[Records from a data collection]
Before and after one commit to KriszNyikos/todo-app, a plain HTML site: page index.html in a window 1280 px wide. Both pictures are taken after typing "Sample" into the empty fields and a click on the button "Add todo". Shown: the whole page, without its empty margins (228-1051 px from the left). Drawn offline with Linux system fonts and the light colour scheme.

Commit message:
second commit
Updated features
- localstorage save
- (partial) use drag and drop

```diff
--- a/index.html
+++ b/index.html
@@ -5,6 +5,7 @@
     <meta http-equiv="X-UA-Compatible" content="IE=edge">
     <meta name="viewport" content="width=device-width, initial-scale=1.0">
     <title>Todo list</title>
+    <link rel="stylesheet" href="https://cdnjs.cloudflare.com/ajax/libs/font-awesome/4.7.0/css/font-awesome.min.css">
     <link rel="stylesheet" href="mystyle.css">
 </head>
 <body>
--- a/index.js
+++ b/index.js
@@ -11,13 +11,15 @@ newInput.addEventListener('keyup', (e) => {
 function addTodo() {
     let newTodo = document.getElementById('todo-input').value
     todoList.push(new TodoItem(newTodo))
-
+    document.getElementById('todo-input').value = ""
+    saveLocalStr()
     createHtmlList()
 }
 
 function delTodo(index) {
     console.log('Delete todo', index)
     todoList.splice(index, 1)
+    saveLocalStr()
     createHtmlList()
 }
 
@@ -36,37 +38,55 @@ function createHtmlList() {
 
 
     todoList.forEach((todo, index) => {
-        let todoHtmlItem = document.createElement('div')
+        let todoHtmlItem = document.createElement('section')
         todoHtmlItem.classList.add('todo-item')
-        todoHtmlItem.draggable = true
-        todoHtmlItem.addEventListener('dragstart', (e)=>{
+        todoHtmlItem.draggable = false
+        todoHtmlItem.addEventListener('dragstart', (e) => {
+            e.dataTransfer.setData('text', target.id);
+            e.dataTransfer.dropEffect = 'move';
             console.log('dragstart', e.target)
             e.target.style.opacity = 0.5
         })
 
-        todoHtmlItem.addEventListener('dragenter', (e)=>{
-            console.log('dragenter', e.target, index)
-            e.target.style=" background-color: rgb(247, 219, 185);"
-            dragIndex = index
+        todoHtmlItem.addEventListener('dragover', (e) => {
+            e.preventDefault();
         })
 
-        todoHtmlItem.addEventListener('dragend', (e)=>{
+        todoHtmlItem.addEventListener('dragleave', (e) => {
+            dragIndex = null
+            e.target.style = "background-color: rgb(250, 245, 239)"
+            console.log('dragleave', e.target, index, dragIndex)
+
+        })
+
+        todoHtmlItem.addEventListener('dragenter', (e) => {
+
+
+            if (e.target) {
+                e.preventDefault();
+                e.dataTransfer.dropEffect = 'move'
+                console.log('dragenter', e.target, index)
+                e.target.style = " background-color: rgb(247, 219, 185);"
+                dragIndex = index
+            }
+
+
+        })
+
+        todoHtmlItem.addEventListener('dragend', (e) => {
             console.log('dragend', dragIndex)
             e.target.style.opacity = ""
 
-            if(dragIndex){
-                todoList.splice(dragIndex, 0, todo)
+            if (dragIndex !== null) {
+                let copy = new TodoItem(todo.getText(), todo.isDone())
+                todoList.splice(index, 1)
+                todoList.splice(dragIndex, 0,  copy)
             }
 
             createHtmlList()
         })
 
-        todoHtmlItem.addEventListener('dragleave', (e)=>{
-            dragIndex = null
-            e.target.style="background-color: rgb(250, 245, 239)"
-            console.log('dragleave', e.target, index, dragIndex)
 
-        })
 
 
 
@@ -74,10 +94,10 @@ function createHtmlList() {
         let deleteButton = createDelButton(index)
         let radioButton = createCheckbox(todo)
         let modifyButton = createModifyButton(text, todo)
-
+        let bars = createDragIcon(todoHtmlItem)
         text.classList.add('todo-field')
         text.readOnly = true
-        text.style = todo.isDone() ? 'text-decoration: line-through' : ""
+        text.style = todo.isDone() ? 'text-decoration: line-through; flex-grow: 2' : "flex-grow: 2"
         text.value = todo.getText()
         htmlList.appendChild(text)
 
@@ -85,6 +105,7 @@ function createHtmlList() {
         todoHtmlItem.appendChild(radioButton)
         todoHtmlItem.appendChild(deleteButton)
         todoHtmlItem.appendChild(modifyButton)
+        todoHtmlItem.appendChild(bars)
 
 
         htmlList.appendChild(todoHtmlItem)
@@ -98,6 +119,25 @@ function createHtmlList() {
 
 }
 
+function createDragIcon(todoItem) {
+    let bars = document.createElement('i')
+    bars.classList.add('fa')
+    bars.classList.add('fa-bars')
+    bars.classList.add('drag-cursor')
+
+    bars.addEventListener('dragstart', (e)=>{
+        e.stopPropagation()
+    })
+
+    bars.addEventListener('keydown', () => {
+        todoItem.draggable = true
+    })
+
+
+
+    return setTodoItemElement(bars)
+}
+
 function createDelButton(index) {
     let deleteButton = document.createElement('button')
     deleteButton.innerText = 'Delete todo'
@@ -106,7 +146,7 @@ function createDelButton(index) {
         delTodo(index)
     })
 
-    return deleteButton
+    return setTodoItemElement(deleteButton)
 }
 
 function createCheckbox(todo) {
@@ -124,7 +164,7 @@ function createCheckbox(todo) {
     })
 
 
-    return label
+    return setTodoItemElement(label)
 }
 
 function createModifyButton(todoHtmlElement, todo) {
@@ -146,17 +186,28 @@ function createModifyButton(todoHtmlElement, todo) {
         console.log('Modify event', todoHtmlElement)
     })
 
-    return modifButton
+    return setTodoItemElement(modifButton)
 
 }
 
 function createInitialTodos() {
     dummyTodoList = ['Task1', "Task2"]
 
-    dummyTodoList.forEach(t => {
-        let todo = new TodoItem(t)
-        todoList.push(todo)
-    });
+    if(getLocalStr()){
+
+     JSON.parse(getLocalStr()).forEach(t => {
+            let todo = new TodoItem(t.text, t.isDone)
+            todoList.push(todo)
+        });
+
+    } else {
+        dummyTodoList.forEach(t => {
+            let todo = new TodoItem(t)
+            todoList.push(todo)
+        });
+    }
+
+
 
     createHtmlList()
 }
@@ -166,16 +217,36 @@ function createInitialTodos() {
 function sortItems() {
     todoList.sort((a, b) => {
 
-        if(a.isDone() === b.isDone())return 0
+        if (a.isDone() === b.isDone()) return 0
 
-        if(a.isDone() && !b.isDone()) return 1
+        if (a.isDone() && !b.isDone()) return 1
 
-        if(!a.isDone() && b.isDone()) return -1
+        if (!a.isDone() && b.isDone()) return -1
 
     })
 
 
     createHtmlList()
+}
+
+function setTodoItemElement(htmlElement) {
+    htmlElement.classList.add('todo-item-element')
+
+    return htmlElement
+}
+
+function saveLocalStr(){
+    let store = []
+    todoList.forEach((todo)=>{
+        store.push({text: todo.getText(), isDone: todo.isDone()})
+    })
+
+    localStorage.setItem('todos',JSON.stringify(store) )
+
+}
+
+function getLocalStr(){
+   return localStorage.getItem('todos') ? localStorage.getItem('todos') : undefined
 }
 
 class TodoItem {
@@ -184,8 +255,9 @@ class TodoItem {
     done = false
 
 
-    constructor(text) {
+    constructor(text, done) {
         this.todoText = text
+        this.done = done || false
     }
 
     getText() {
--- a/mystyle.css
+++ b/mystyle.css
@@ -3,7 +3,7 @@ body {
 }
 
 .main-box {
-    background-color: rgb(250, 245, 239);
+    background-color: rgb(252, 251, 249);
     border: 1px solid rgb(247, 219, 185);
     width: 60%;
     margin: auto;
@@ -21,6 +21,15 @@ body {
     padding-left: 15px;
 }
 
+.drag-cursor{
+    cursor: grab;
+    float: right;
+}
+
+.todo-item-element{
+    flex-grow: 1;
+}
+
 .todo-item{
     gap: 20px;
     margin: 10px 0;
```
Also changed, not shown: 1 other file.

Exercise aim
Every line of the data above belongs in the answer, unchanged.

Response for this exercise
Before and after one commit to KriszNyikos/todo-app, a plain HTML site: page index.html in a window 1280 px wide. Both pictures are taken after typing "Sample" into the empty fields and a click on the button "Add todo". Shown: the whole page, without its empty margins (228-1051 px from the left). Drawn offline with Linux system fonts and the light colour scheme.

Commit message:
second commit
Updated features
- localstorage save
- (partial) use drag and drop

```diff
--- a/index.html
+++ b/index.html
@@ -5,6 +5,7 @@
     <meta http-equiv="X-UA-Compatible" content="IE=edge">
     <meta name="viewport" content="width=device-width, initial-scale=1.0">
     <title>Todo list</title>
+    <link rel="stylesheet" href="https://cdnjs.cloudflare.com/ajax/libs/font-awesome/4.7.0/css/font-awesome.min.css">
     <link rel="stylesheet" href="mystyle.css">
 </head>
 <body>
--- a/index.js
+++ b/index.js
@@ -11,13 +11,15 @@ newInput.addEventListener('keyup', (e) => {
 function addTodo() {
     let newTodo = document.getElementById('todo-input').value
     todoList.push(new TodoItem(newTodo))
-
+    document.getElementById('todo-input').value = ""
+    saveLocalStr()
     createHtmlList()
 }
 
 function delTodo(index) {
     console.log('Delete todo', index)
     todoList.splice(index, 1)
+    saveLocalStr()
     createHtmlList()
 }
 
@@ -36,37 +38,55 @@ function createHtmlList() {
 
 
     todoList.forEach((todo, index) => {
-        let todoHtmlItem = document.createElement('div')
+        let todoHtmlItem = document.createElement('section')
         todoHtmlItem.classList.add('todo-item')
-        todoHtmlItem.draggable = true
-        todoHtmlItem.addEventListener('dragstart', (e)=>{
+        todoHtmlItem.draggable = false
+        todoHtmlItem.addEventListener('dragstart', (e) => {
+            e.dataTransfer.setData('text', target.id);
+            e.dataTransfer.dropEffect = 'move';
             console.log('dragstart', e.target)
             e.target.style.opacity = 0.5
         })
 
-        todoHtmlItem.addEventListener('dragenter', (e)=>{
-            console.log('dragenter', e.target, index)
-            e.target.style=" background-color: rgb(247, 219, 185);"
-            dragIndex = index
+        todoHtmlItem.addEventListener('dragover', (e) => {
+            e.preventDefault();
         })
 
-        todoHtmlItem.addEventListener('dragend', (e)=>{
+        todoHtmlItem.addEventListener('dragleave', (e) => {
+            dragIndex = null
+            e.target.style = "background-color: rgb(250, 245, 239)"
+            console.log('dragleave', e.target, index, dragIndex)
+
+        })
+
+        todoHtmlItem.addEventListener('dragenter', (e) => {
+
+
+            if (e.target) {
+                e.preventDefault();
+                e.dataTransfer.dropEffect = 'move'
+                console.log('dragenter', e.target, index)
+                e.target.style = " background-color: rgb(247, 219, 185);"
+                dragIndex = index
+            }
+
+
+        })
+
+        todoHtmlItem.addEventListener('dragend', (e) => {
             console.log('dragend', dragIndex)
             e.target.style.opacity = ""
 
-            if(dragIndex){
-                todoList.splice(dragIndex, 0, todo)
+            if (dragIndex !== null) {
+                let copy = new TodoItem(todo.getText(), todo.isDone())
+                todoList.splice(index, 1)
+                todoList.splice(dragIndex, 0,  copy)
             }
 
             createHtmlList()
         })
 
-        todoHtmlItem.addEventListener('dragleave', (e)=>{
-            dragIndex = null
-            e.target.style="background-color: rgb(250, 245, 239)"
-            console.log('dragleave', e.target, index, dragIndex)
 
-        })
 
 
 
@@ -74,10 +94,10 @@ function createHtmlList() {
         let deleteButton = createDelButton(index)
         let radioButton = createCheckbox(todo)
         let modifyButton = createModifyButton(text, todo)
-
+        let bars = createDragIcon(todoHtmlItem)
         text.classList.add('todo-field')
         text.readOnly = true
-        text.style = todo.isDone() ? 'text-decoration: line-through' : ""
+        text.style = todo.isDone() ? 'text-decoration: line-through; flex-grow: 2' : "flex-grow: 2"
         text.value = todo.getText()
         htmlList.appendChild(text)
 
@@ -85,6 +105,7 @@ function createHtmlList() {
         todoHtmlItem.appendChild(radioButton)
         todoHtmlItem.appendChild(deleteButton)
         todoHtmlItem.appendChild(modifyButton)
+        todoHtmlItem.appendChild(bars)
 
 
         htmlList.appendChild(todoHtmlItem)
@@ -98,6 +119,25 @@ function createHtmlList() {
 
 }
 
+function createDragIcon(todoItem) {
+    let bars = document.createElement('i')
+    bars.classList.add('fa')
+    bars.classList.add('fa-bars')
+    bars.classList.add('drag-cursor')
+
+    bars.addEventListener('dragstart', (e)=>{
+        e.stopPropagation()
+    })
+
+    bars.addEventListener('keydown', () => {
+        todoItem.draggable = true
+    })
+
+
+
+    return setTodoItemElement(bars)
+}
+
 function createDelButton(index) {
     let deleteButton = document.createElement('button')
     deleteButton.innerText = 'Delete todo'
@@ -106,7 +146,7 @@ function createDelButton(index) {
         delTodo(index)
     })
 
-    return deleteButton
+    return setTodoItemElement(deleteButton)
 }
 
 function createCheckbox(todo) {
@@ -124,7 +164,7 @@ function createCheckbox(todo) {
     })
 
 
-    return label
+    return setTodoItemElement(label)
 }
 
 function createModifyButton(todoHtmlElement, todo) {
@@ -146,17 +186,28 @@ function createModifyButton(todoHtmlElement, todo) {
         console.log('Modify event', todoHtmlElement)
     })
 
-    return modifButton
+    return setTodoItemElement(modifButton)
 
 }
 
 function createInitialTodos() {
     dummyTodoList = ['Task1', "Task2"]
 
-    dummyTodoList.forEach(t => {
-        let todo = new TodoItem(t)
-        todoList.push(todo)
-    });
+    if(getLocalStr()){
+
+     JSON.parse(getLocalStr()).forEach(t => {
+            let todo = new TodoItem(t.text, t.isDone)
+            todoList.push(todo)
+        });
+
+    } else {
+        dummyTodoList.forEach(t => {
+            let todo = new TodoItem(t)
+            todoList.push(todo)
+        });
+    }
+
+
 
     createHtmlList()
 }
@@ -166,16 +217,36 @@ function createInitialTodos() {
 function sortItems() {
     todoList.sort((a, b) => {
 
-        if(a.isDone() === b.isDone())return 0
+        if (a.isDone() === b.isDone()) return 0
 
-        if(a.isDone() && !b.isDone()) return 1
+        if (a.isDone() && !b.isDone()) return 1
 
-        if(!a.isDone() && b.isDone()) return -1
+        if (!a.isDone() && b.isDone()) return -1
 
     })
 
 
     createHtmlList()
+}
+
+function setTodoItemElement(htmlElement) {
+    htmlElement.classList.add('todo-item-element')
+
+    return htmlElement
+}
+
+function saveLocalStr(){
+    let store = []
+    todoList.forEach((todo)=>{
+        store.push({text: todo.getText(), isDone: todo.isDone()})
+    })
+
+    localStorage.setItem('todos',JSON.stringify(store) )
+
+}
+
+function getLocalStr(){
+   return localStorage.getItem('todos') ? localStorage.getItem('todos') : undefined
 }
 
 class TodoItem {
@@ -184,8 +255,9 @@ class TodoItem {
     done = false
 
 
-    constructor(text) {
+    constructor(text, done) {
         this.todoText = text
+        this.done = done || false
     }
 
     getText() {
--- a/mystyle.css
+++ b/mystyle.css
@@ -3,7 +3,7 @@ body {
 }
 
 .main-box {
-    background-color: rgb(250, 245, 239);
+    background-color: rgb(252, 251, 249);
     border: 1px solid rgb(247, 219, 185);
     width: 60%;
     margin: auto;
@@ -21,6 +21,15 @@ body {
     padding-left: 15px;
 }
 
+.drag-cursor{
+    cursor: grab;
+    float: right;
+}
+
+.todo-item-element{
+    flex-grow: 1;
+}
+
 .todo-item{
     gap: 20px;
     margin: 10px 0;
```
Also changed, not shown: 1 other file.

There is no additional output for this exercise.